▶ INFORMATION GIVEN:
----

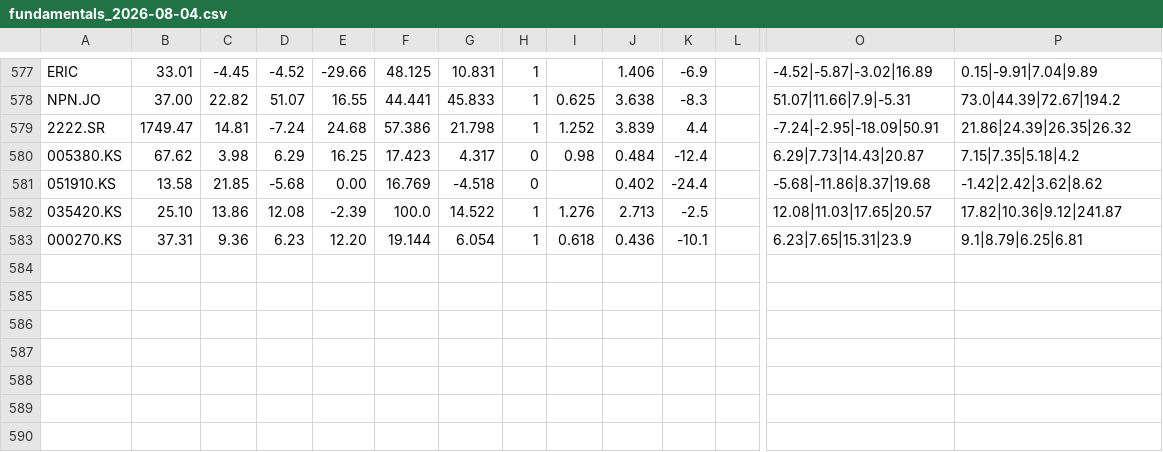
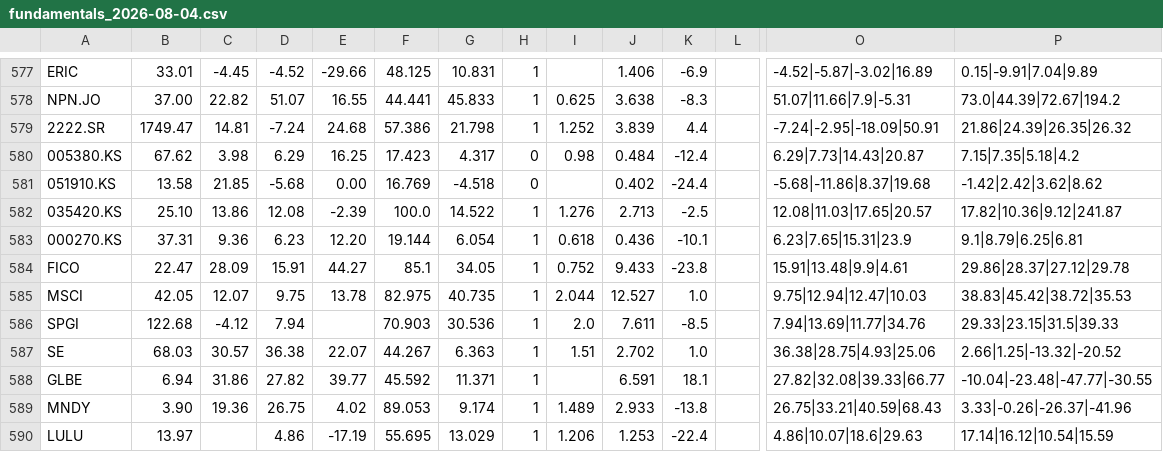
Before and after one commit to Shaakon35/Stock_portfolio, a CSV file: scoring/fundamentals_2026-08-04.csv, drawn as a sheet; only a part is shown, gaps mark what is left out; rows hold the shown columns only; the diff names each change by its address in the sheet, - before the commit and + after, or states it on an @@ line.

Commit message:
Add absolute P/S co-signal + trough-PEG damping to VAL; new global watchlist names
Valuation scoring:
- VAL layer and 8-Point P6 now share one cheapness computation (_val_cheapness)
  that blends a PEG-first leg with an absolute, gross-margin-normalized P/S
  co-signal, so a rich sales multiple registers even when the PEG looks cheap.
- Damp trough-inflated PEGs on cyclicals: an extreme fwd_eps_growth (>100%) is a
  trough rebound that fake-cheapens PEG, so its cheapness is pulled toward
  neutral (mirrors the trend base-effect damping). Non-cyclicals untouched.
- Add [MARG?] annotation flag: an early-cycle name with compressing net margins
  (tag vs data disagree). Changes no score; plumbed through tables and JSON.
  BESI drops from #1 (VAL 8.8) to mid-pack (VAL 7.0), reflecting its ~22x sales.

Watchlist / data:
- Add 8 global quality-compounder monitors (FICO, MSCI, SPGI, SE, GLBE, MNDY,
  NTES, LULU) sourced via --sync-csv; FICO tops the book at CONV 8.97.
- Remove SRUUF from the AI watchlist and regenerate the dashboard JSON.

Dashboard:
- Hide the Intrinsic tab (view/data/logic kept intact behind `hidden`).
- Document the entry-signal gap (conviction != timing) in TODO.md.

Docs:
- AGENTS.md: document the VAL cheapness model and the [MARG?] flag.

Co-authored-by: Ona <no-reply@ona.com>

```diff
--- a/scoring/fundamentals_2026-08-04.csv
+++ b/scoring/fundamentals_2026-08-04.csv
+row 584: FICO | 22.47 | 28.09 | 15.91 | 44.27 | 85.1 | 34.05 | 1 | 0.752 | 9.433 | -23.8 |  | 15.91|13.48|9.9|4.61 | 29.86|28.37|27.12|29.78
+row 585: MSCI | 42.05 | 12.07 | 9.75 | 13.78 | 82.975 | 40.735 | 1 | 2.044 | 12.527 | 1.0 |  | 9.75|12.94|12.47|10.03 | 38.83|45.42|38.72|35.53
+row 586: SPGI | 122.68 | -4.12 | 7.94 |  | 70.903 | 30.536 | 1 | 2.0 | 7.611 | -8.5 |  | 7.94|13.69|11.77|34.76 | 29.33|23.15|31.5|39.33
+row 587: SE | 68.03 | 30.57 | 36.38 | 22.07 | 44.267 | 6.363 | 1 | 1.51 | 2.702 | 1.0 |  | 36.38|28.75|4.93|25.06 | 2.66|1.25|-13.32|-20.52
+row 588: GLBE | 6.94 | 31.86 | 27.82 | 39.77 | 45.592 | 11.371 | 1 |  | 6.591 | 18.1 |  | 27.82|32.08|39.33|66.77 | -10.04|-23.48|-47.77|-30.55
+row 589: MNDY | 3.90 | 19.36 | 26.75 | 4.02 | 89.053 | 9.174 | 1 | 1.489 | 2.933 | -13.8 |  | 26.75|33.21|40.59|68.43 | 3.33|-0.26|-26.37|-41.96
+row 590: LULU | 13.97 |  | 4.86 | -17.19 | 55.695 | 13.029 | 1 | 1.206 | 1.253 | -22.4 |  | 4.86|10.07|18.6|29.63 | 17.14|16.12|10.54|15.59
```
Also changed, not shown: scoring/fundamentals_2026-08-03.csv, 6 other files.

----

▶ TASK DETAILS: Return a copy of every line in the records that includes the string "MNDY".

▶ EXPECTED ANSWER:
- Add 8 global quality-compounder monitors (FICO, MSCI, SPGI, SE, GLBE, MNDY,
+row 589: MNDY | 3.90 | 19.36 | 26.75 | 4.02 | 89.053 | 9.174 | 1 | 1.489 | 2.933 | -13.8 |  | 26.75|33.21|40.59|68.43 | 3.33|-0.26|-26.37|-41.96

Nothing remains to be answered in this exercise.